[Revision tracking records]

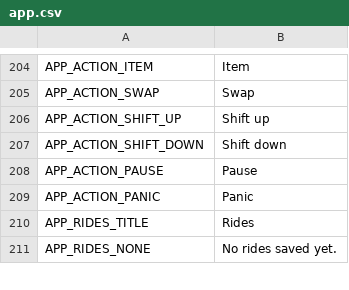
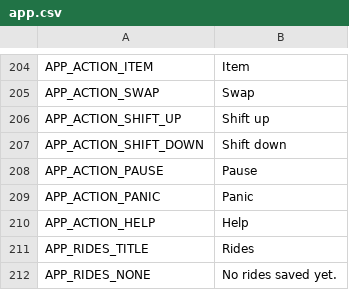
Before and after one commit to shoedler/wattlands, a CSV file: content/strings/app.csv, drawn as a sheet; only a part is shown, gaps mark what is left out; the diff names each change by its address in the sheet, - before the commit and + after, or states it on an @@ line.

```diff
--- a/content/strings/app.csv
+++ b/content/strings/app.csv
+row 210: APP_ACTION_HELP | Help
```
Also changed, not shown: content/_template/strings.csv, content/strings/ui.csv, 28 other files.
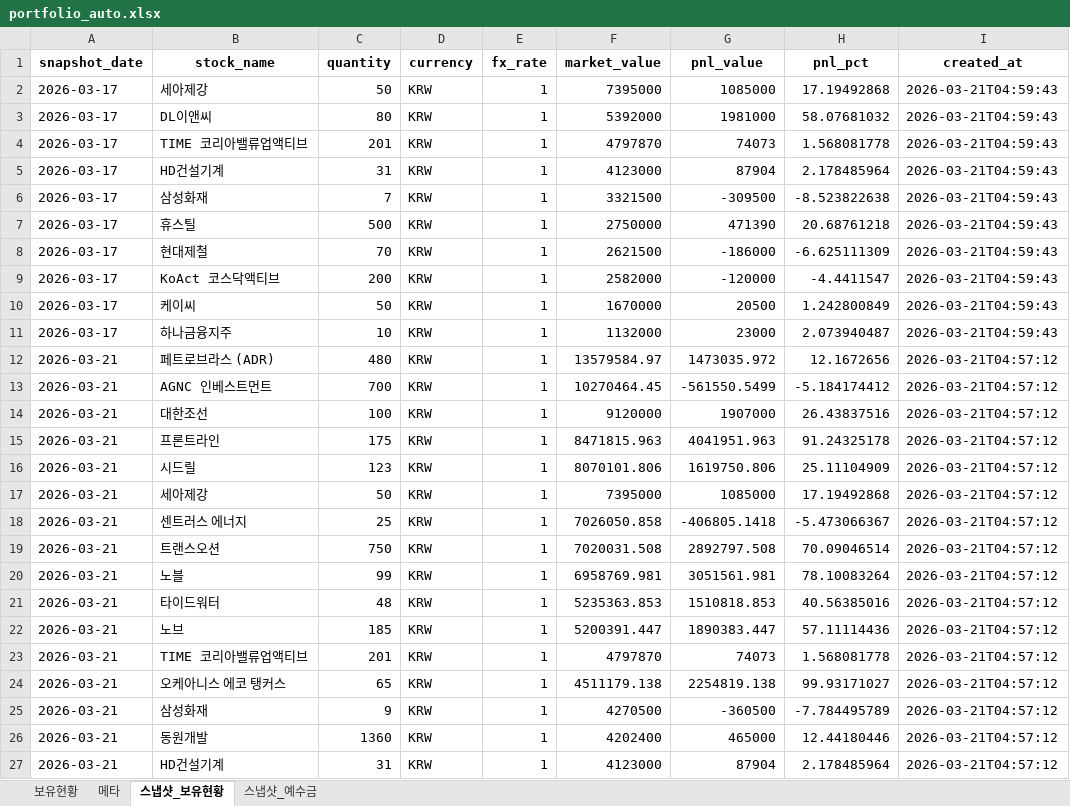
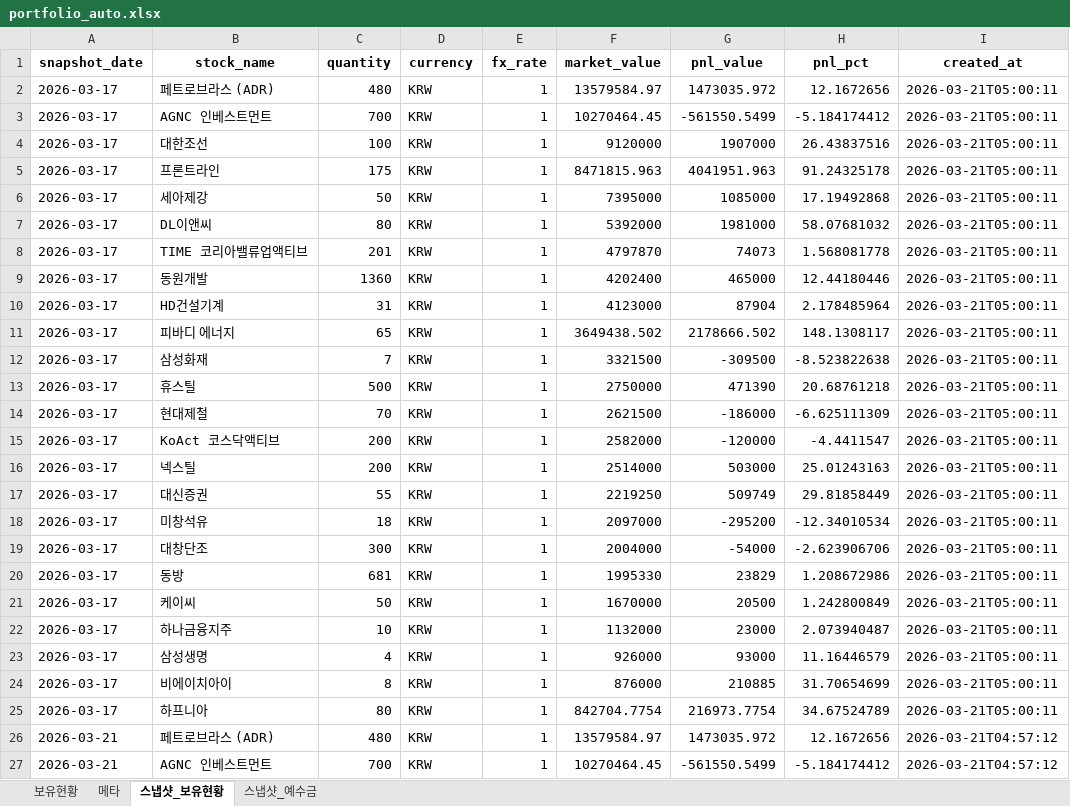
Before and after one commit to ssungjun83/invest_diary, an Excel workbook: portfolio_auto.xlsx, sheet 스냅샷_보유현황, drawn as a sheet; only a part is shown; the shorter side is filled out with more unchanged rows; values as stored, in another font and other column widths than the file's, no borders; addresses are those after the commit; the diff names each change by its address in the sheet, - before the commit and + after, or states it on an @@ line.

Commit message:
auto: portfolio snapshot 2026-03-17 (2026-03-21T05:00:11)

```diff
--- a/portfolio_auto.xlsx (sheet 스냅샷_보유현황)
+++ b/portfolio_auto.xlsx (sheet 스냅샷_보유현황)
+row 2: 2026-03-17 | 페트로브라스 (ADR) | 480 | KRW | 1 | 13579584.97 | 1473035.972 | 12.1672656 | 2026-03-21T05:00:11
+row 3: 2026-03-17 | AGNC 인베스트먼트 | 700 | KRW | 1 | 10270464.45 | -561550.5499 | -5.184174412 | 2026-03-21T05:00:11
+row 4: 2026-03-17 | 대한조선 | 100 | KRW | 1 | 9120000 | 1907000 | 26.43837516 | 2026-03-21T05:00:11
+row 5: 2026-03-17 | 프론트라인 | 175 | KRW | 1 | 8471815.963 | 4041951.963 | 91.24325178 | 2026-03-21T05:00:11
-I6:I8 (created_at): 2026-03-21T04:59:43
+I6:I8 (created_at): 2026-03-21T05:00:11
+row 9: 2026-03-17 | 동원개발 | 1360 | KRW | 1 | 4202400 | 465000 | 12.44180446 | 2026-03-21T05:00:11
-I10 (created_at): 2026-03-21T04:59:43
+I10 (created_at): 2026-03-21T05:00:11
+row 11: 2026-03-17 | 피바디 에너지 | 65 | KRW | 1 | 3649438.502 | 2178666.502 | 148.1308117 | 2026-03-21T05:00:11
-I12:I15 (created_at): 2026-03-21T04:59:43
+I12:I15 (created_at): 2026-03-21T05:00:11
+row 16: 2026-03-17 | 넥스틸 | 200 | KRW | 1 | 2514000 | 503000 | 25.01243163 | 2026-03-21T05:00:11
+row 17: 2026-03-17 | 대신증권 | 55 | KRW | 1 | 2219250 | 509749 | 29.81858449 | 2026-03-21T05:00:11
+row 18: 2026-03-17 | 미창석유 | 18 | KRW | 1 | 2097000 | -295200 | -12.34010534 | 2026-03-21T05:00:11
+row 19: 2026-03-17 | 대창단조 | 300 | KRW | 1 | 2004000 | -54000 | -2.623906706 | 2026-03-21T05:00:11
+row 20: 2026-03-17 | 동방 | 681 | KRW | 1 | 1995330 | 23829 | 1.208672986 | 2026-03-21T05:00:11
-I21:I22 (created_at): 2026-03-21T04:59:43
+I21:I22 (created_at): 2026-03-21T05:00:11
+row 23: 2026-03-17 | 삼성생명 | 4 | KRW | 1 | 926000 | 93000 | 11.16446579 | 2026-03-21T05:00:11
+row 24: 2026-03-17 | 비에이치아이 | 8 | KRW | 1 | 876000 | 210885 | 31.70654699 | 2026-03-21T05:00:11
+row 25: 2026-03-17 | 하프니아 | 80 | KRW | 1 | 842704.7754 | 216973.7754 | 34.67524789 | 2026-03-21T05:00:11
```
Also changed, not shown: sheet 보유현황, sheet 메타, sheet 스냅샷_예수금.
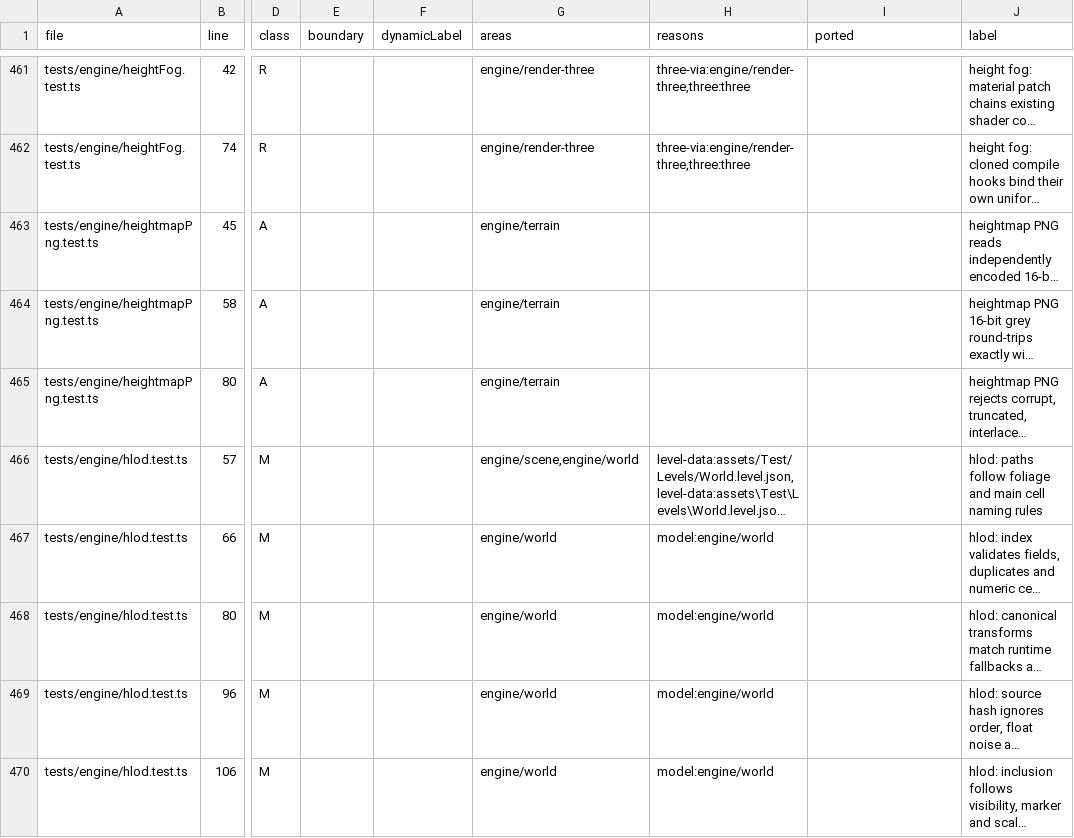
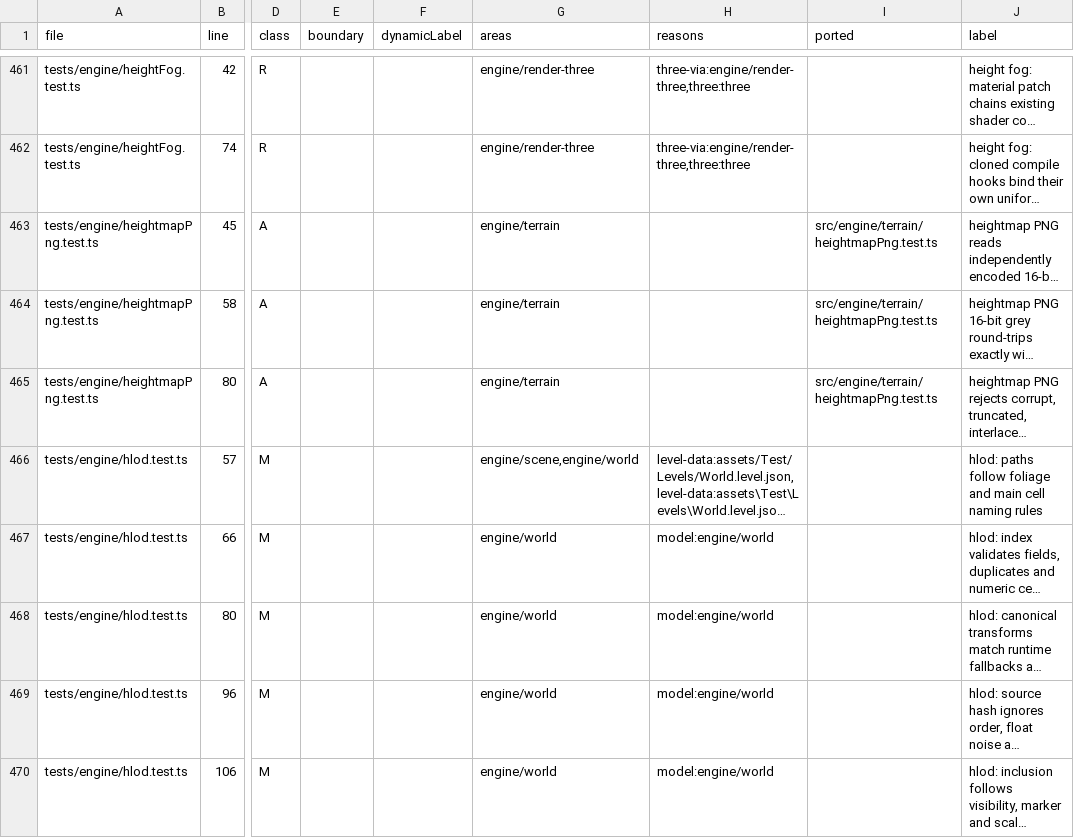
Before and after one commit to emrtrn/Forge-WebGPU, a TSV file: docs/port/forge-engine-tests.tsv, drawn as a sheet; only a part is shown, gaps mark what is left out; long unchanged cells end in …; the diff names each change by its address in the sheet, - before the commit and + after, or states it on an @@ line.

```diff
--- a/docs/port/forge-engine-tests.tsv
+++ b/docs/port/forge-engine-tests.tsv
-I463:I465 (ported): (empty)
+I463:I465 (ported): src/engine/terrain/heightmapPng.test.ts
```
Also changed, not shown: 6 other files.
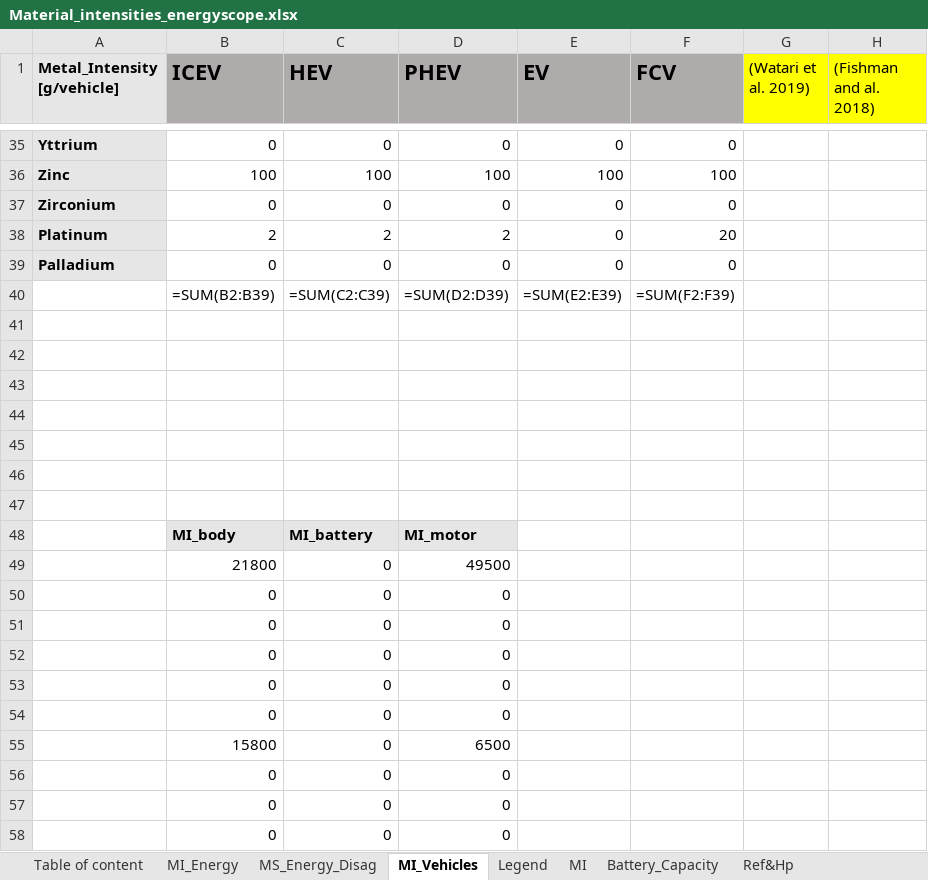
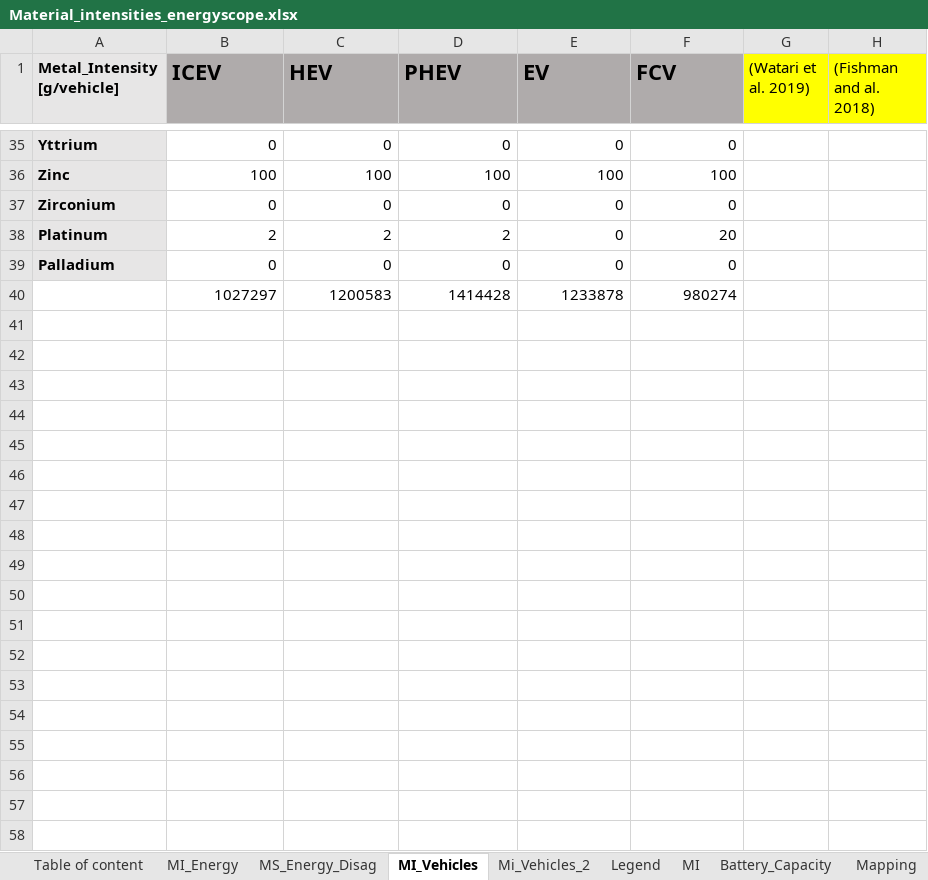
Before and after one commit to CIRAIG/EnergyScope-Quebec, an Excel workbook: projects/critical_materials/excel_files/Material_intensities_energyscope.xlsx, sheet MI_Vehicles, drawn as a sheet; only a part is shown, gaps mark what is left out; values as stored, in another font and other column widths than the file's, no borders; formulas without a stored value are shown as written; removed rows and columns are numbered as before the commit, all else as after; the diff covers the shown part only; the diff names each change by its address in the sheet, - before the commit and + after, or states it on an @@ line.

```diff
--- a/projects/critical_materials/excel_files/Material_intensities_energyscope.xlsx (sheet MI_Vehicles)
+++ b/projects/critical_materials/excel_files/Material_intensities_energyscope.xlsx (sheet MI_Vehicles)
+sheet tab: Mi_Vehicles_2
-row 40:  | =SUM(B2:B39) | =SUM(C2:C39) | =SUM(D2:D39) | =SUM(E2:E39) | =SUM(F2:F39)
-row 40: (empty)
+row 40:  | 1027297 | 1200583 | 1414428 | 1233878 | 980274
-row 42: (empty)
-row 43: (empty)
-row 44: (empty)
-row 45: (empty)
-row 46: (empty)
-row 47: (empty)
-row 48:  | MI_body | MI_battery | MI_motor
-row 49:  | 21800 | 0 | 49500
-row 50:  | 0 | 0 | 0
-row 51:  | 0 | 0 | 0
-row 52:  | 0 | 0 | 0
-row 53:  | 0 | 0 | 0
-row 54:  | 0 | 0 | 0
-row 55:  | 15800 | 0 | 6500
-row 56:  | 0 | 0 | 0
-row 57:  | 0 | 0 | 0
-row 58:  | 0 | 0 | 0
```
Also changed, not shown: 28 removed rows elsewhere in this sheet, sheet MI, sheet Mapping, sheet Power_Source_calcul, sheet EV_Calcul, sheet MI_EV, sheet MI_Energy, other sheet tabs, hidden cells, charts or pictures, 4 other files.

» **WORK INSTRUCTION**: Leave out the pictures, and write out all the remaining data above exactly.

» **FINISHED EXERCISE**:
Before and after one commit to shoedler/wattlands, a CSV file: content/strings/app.csv, drawn as a sheet; only a part is shown, gaps mark what is left out; the diff names each change by its address in the sheet, - before the commit and + after, or states it on an @@ line.

```diff
--- a/content/strings/app.csv
+++ b/content/strings/app.csv
+row 210: APP_ACTION_HELP | Help
```
Also changed, not shown: content/_template/strings.csv, content/strings/ui.csv, 28 other files.
Before and after one commit to ssungjun83/invest_diary, an Excel workbook: portfolio_auto.xlsx, sheet 스냅샷_보유현황, drawn as a sheet; only a part is shown; the shorter side is filled out with more unchanged rows; values as stored, in another font and other column widths than the file's, no borders; addresses are those after the commit; the diff names each change by its address in the sheet, - before the commit and + after, or states it on an @@ line.

Commit message:
auto: portfolio snapshot 2026-03-17 (2026-03-21T05:00:11)

```diff
--- a/portfolio_auto.xlsx (sheet 스냅샷_보유현황)
+++ b/portfolio_auto.xlsx (sheet 스냅샷_보유현황)
+row 2: 2026-03-17 | 페트로브라스 (ADR) | 480 | KRW | 1 | 13579584.97 | 1473035.972 | 12.1672656 | 2026-03-21T05:00:11
+row 3: 2026-03-17 | AGNC 인베스트먼트 | 700 | KRW | 1 | 10270464.45 | -561550.5499 | -5.184174412 | 2026-03-21T05:00:11
+row 4: 2026-03-17 | 대한조선 | 100 | KRW | 1 | 9120000 | 1907000 | 26.43837516 | 2026-03-21T05:00:11
+row 5: 2026-03-17 | 프론트라인 | 175 | KRW | 1 | 8471815.963 | 4041951.963 | 91.24325178 | 2026-03-21T05:00:11
-I6:I8 (created_at): 2026-03-21T04:59:43
+I6:I8 (created_at): 2026-03-21T05:00:11
+row 9: 2026-03-17 | 동원개발 | 1360 | KRW | 1 | 4202400 | 465000 | 12.44180446 | 2026-03-21T05:00:11
-I10 (created_at): 2026-03-21T04:59:43
+I10 (created_at): 2026-03-21T05:00:11
+row 11: 2026-03-17 | 피바디 에너지 | 65 | KRW | 1 | 3649438.502 | 2178666.502 | 148.1308117 | 2026-03-21T05:00:11
-I12:I15 (created_at): 2026-03-21T04:59:43
+I12:I15 (created_at): 2026-03-21T05:00:11
+row 16: 2026-03-17 | 넥스틸 | 200 | KRW | 1 | 2514000 | 503000 | 25.01243163 | 2026-03-21T05:00:11
+row 17: 2026-03-17 | 대신증권 | 55 | KRW | 1 | 2219250 | 509749 | 29.81858449 | 2026-03-21T05:00:11
+row 18: 2026-03-17 | 미창석유 | 18 | KRW | 1 | 2097000 | -295200 | -12.34010534 | 2026-03-21T05:00:11
+row 19: 2026-03-17 | 대창단조 | 300 | KRW | 1 | 2004000 | -54000 | -2.623906706 | 2026-03-21T05:00:11
+row 20: 2026-03-17 | 동방 | 681 | KRW | 1 | 1995330 | 23829 | 1.208672986 | 2026-03-21T05:00:11
-I21:I22 (created_at): 2026-03-21T04:59:43
+I21:I22 (created_at): 2026-03-21T05:00:11
+row 23: 2026-03-17 | 삼성생명 | 4 | KRW | 1 | 926000 | 93000 | 11.16446579 | 2026-03-21T05:00:11
+row 24: 2026-03-17 | 비에이치아이 | 8 | KRW | 1 | 876000 | 210885 | 31.70654699 | 2026-03-21T05:00:11
+row 25: 2026-03-17 | 하프니아 | 80 | KRW | 1 | 842704.7754 | 216973.7754 | 34.67524789 | 2026-03-21T05:00:11
```
Also changed, not shown: sheet 보유현황, sheet 메타, sheet 스냅샷_예수금.
Before and after one commit to emrtrn/Forge-WebGPU, a TSV file: docs/port/forge-engine-tests.tsv, drawn as a sheet; only a part is shown, gaps mark what is left out; long unchanged cells end in …; the diff names each change by its address in the sheet, - before the commit and + after, or states it on an @@ line.

```diff
--- a/docs/port/forge-engine-tests.tsv
+++ b/docs/port/forge-engine-tests.tsv
-I463:I465 (ported): (empty)
+I463:I465 (ported): src/engine/terrain/heightmapPng.test.ts
```
Also changed, not shown: 6 other files.
Before and after one commit to CIRAIG/EnergyScope-Quebec, an Excel workbook: projects/critical_materials/excel_files/Material_intensities_energyscope.xlsx, sheet MI_Vehicles, drawn as a sheet; only a part is shown, gaps mark what is left out; values as stored, in another font and other column widths than the file's, no borders; formulas without a stored value are shown as written; removed rows and columns are numbered as before the commit, all else as after; the diff covers the shown part only; the diff names each change by its address in the sheet, - before the commit and + after, or states it on an @@ line.

```diff
--- a/projects/critical_materials/excel_files/Material_intensities_energyscope.xlsx (sheet MI_Vehicles)
+++ b/projects/critical_materials/excel_files/Material_intensities_energyscope.xlsx (sheet MI_Vehicles)
+sheet tab: Mi_Vehicles_2
-row 40:  | =SUM(B2:B39) | =SUM(C2:C39) | =SUM(D2:D39) | =SUM(E2:E39) | =SUM(F2:F39)
-row 40: (empty)
+row 40:  | 1027297 | 1200583 | 1414428 | 1233878 | 980274
-row 42: (empty)
-row 43: (empty)
-row 44: (empty)
-row 45: (empty)
-row 46: (empty)
-row 47: (empty)
-row 48:  | MI_body | MI_battery | MI_motor
-row 49:  | 21800 | 0 | 49500
-row 50:  | 0 | 0 | 0
-row 51:  | 0 | 0 | 0
-row 52:  | 0 | 0 | 0
-row 53:  | 0 | 0 | 0
-row 54:  | 0 | 0 | 0
-row 55:  | 15800 | 0 | 6500
-row 56:  | 0 | 0 | 0
-row 57:  | 0 | 0 | 0
-row 58:  | 0 | 0 | 0
```
Also changed, not shown: 28 removed rows elsewhere in this sheet, sheet MI, sheet Mapping, sheet Power_Source_calcul, sheet EV_Calcul, sheet MI_EV, sheet MI_Energy, other sheet tabs, hidden cells, charts or pictures, 4 other files.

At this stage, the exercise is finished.